Fronted by Max Loderbauer with the quite amazing Claudio Puntin on clarinet and Samuel Roher on drums and pads, tonight’s special show in the spectacular auditorium setting of the Funkhaus is given an extra boost by the fact one Ricardo Villalobos is operating modular synthesisers. Coupled with an early cinema screening of the much talked about documentary I Think Of Germany At Night and an afterparty heavy on the minimal and microhouse running until 7am, this was quite the ticket.
However, those expecting a live analogue reworking of Villalobos’ finest techno moments probably weren’t prepared for the weight of abstraction on display. Ambiq is very much its own experimental entity and Villalobos was an invited guest; from the off the freeform nature of the performance was apparent. With perpetual regularity, sound was essayed with very little regard to time signature, the focus being, always, on spontaneity. Exemplified by Roher’s off-time drum work, the utilisation of a symbol sweeps and delicate knocks of the high-hat interspersed with pad work allowed for little semblance of a linear pulse.
Perhaps the most musically captivating moments from the evening came in the unlikely form of the clarinet. Deployed as a constant among the synth meandering, it’s increasing potency in the second half of the performance was welcome.
The contrast between Villalobos and Loderbauer behind their two modular synths was marked. The former in a constant state of flux, constantly manipulating and moving, the other still and clinical with a fixed expression of stoic reassurance. Loderbauer has always provided Villalobos with an outlet for the not-often-seen part of his character that places experimental sound on an equal footing with more rhythm-led music and, while this borderless parameter occasionally infuses itself into his techno, tonight a lack of syncopation will cause many to leave before the two hour performance is over. The breaks between the tangible pieces of rhythm in the performance are minimalism at its most challenging. A bleep here, a squeak here and yet somehow it does hang together, with sections eventually finding their path or seguing into others allowing for a finale of sorts.

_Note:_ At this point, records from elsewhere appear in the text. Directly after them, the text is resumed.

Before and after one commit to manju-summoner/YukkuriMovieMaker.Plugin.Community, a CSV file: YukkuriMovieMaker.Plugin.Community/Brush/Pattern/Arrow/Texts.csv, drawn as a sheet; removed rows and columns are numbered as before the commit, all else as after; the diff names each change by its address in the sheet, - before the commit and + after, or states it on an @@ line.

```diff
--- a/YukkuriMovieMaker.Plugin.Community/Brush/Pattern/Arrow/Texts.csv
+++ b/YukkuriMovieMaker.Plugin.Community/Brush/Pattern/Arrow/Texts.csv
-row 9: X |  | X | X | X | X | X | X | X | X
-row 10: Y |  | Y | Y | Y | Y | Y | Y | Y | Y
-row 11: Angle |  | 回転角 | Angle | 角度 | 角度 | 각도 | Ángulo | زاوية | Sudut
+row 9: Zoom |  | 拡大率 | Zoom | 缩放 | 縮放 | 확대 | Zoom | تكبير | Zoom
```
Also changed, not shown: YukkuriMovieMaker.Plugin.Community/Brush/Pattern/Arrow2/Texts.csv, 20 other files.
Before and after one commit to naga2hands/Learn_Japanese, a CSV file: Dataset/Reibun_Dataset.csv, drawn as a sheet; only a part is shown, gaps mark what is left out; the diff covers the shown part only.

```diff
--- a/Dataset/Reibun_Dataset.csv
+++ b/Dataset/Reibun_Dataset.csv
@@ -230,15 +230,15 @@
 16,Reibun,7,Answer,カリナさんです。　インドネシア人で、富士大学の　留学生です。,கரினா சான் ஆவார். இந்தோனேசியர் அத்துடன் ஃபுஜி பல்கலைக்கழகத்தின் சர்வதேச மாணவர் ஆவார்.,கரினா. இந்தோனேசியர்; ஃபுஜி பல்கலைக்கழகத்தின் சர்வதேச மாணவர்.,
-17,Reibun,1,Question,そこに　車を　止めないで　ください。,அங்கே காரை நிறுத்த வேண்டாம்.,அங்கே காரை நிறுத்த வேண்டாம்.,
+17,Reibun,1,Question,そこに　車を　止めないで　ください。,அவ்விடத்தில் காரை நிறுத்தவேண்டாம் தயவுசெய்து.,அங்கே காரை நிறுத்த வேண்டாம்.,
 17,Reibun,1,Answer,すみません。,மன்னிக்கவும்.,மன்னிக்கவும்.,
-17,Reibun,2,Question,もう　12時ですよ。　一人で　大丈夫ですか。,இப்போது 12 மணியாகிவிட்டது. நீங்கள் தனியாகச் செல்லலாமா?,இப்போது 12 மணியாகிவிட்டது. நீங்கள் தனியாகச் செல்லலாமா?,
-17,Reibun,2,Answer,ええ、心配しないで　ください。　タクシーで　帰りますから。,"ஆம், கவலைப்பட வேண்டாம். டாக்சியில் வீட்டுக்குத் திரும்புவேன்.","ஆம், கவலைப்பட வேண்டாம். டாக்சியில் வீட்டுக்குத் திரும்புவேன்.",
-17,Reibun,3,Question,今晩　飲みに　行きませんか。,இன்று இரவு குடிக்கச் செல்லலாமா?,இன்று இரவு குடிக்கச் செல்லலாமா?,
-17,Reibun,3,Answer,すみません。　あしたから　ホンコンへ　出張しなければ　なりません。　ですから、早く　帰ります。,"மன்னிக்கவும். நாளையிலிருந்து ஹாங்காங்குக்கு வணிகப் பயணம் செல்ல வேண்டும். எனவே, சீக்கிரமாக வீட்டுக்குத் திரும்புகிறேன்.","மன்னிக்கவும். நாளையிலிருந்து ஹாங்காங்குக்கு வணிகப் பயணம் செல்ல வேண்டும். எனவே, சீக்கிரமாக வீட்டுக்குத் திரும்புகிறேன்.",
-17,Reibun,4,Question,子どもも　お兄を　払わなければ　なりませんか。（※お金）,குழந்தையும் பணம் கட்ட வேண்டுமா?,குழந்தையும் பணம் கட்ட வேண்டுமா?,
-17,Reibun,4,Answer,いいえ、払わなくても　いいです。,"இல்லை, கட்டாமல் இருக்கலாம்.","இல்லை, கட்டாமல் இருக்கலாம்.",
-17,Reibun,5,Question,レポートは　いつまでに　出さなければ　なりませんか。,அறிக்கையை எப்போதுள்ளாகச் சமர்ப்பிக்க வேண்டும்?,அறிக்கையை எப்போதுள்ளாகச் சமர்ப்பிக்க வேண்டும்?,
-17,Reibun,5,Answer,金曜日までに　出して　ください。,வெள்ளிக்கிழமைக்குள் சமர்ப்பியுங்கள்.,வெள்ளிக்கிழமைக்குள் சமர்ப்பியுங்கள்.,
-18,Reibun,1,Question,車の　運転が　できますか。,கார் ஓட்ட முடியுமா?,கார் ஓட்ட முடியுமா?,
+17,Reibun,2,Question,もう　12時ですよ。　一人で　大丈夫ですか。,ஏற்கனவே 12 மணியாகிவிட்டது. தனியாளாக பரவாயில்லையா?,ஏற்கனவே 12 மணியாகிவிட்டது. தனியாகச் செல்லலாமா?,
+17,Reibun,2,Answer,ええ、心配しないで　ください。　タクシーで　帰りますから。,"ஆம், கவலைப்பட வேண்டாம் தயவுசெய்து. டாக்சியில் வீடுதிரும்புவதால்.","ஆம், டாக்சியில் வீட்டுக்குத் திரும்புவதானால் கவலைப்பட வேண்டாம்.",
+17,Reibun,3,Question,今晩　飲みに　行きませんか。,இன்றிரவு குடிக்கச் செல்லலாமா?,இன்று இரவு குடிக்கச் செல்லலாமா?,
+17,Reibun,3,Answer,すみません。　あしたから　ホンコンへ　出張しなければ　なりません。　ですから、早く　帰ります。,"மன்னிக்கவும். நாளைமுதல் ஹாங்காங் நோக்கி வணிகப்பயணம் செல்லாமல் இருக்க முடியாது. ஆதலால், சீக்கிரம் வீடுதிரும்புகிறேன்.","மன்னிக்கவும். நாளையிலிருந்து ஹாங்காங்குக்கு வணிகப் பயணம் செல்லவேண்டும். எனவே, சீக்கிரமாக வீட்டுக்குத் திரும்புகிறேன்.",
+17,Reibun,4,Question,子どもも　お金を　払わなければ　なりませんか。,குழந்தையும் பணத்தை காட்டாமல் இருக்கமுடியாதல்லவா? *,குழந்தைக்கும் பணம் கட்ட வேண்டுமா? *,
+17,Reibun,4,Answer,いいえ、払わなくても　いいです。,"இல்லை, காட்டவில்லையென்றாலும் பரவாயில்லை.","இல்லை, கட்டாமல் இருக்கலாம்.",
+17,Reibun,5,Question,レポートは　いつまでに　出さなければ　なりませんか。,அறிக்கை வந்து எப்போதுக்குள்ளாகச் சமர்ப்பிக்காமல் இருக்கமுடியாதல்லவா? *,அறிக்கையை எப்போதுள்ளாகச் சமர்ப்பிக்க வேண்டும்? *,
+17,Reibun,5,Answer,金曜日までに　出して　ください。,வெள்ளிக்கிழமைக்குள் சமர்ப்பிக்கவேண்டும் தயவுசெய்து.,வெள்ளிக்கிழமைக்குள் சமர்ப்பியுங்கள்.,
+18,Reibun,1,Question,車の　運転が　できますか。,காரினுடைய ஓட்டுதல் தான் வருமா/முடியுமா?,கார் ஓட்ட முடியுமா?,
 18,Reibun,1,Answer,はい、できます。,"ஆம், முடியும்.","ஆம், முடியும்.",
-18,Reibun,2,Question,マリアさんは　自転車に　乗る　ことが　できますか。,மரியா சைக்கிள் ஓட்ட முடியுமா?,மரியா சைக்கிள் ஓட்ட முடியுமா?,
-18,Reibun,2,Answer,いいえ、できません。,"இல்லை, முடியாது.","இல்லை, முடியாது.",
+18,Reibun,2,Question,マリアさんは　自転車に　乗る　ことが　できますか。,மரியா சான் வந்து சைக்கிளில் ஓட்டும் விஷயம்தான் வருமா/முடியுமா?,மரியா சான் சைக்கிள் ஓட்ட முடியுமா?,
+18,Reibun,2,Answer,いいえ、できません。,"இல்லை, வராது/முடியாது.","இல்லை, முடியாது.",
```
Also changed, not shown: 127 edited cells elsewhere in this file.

Ambiq’s charm lies in its complete disregard for form. On a soundsystem as strong as Funkhaus’, and in such a grand setting, the magic here lay in letting go of preconception – and the fact that one of techno’s greatest innovators was playing live. This was adhered to by those who knew what to expect, and by others whose open-mindedness is to be applauded. Although you were left with the feeling that, should the bar have been pushed too high this evening it wouldn’t weigh at all heavily on the minds of the performing protagonists.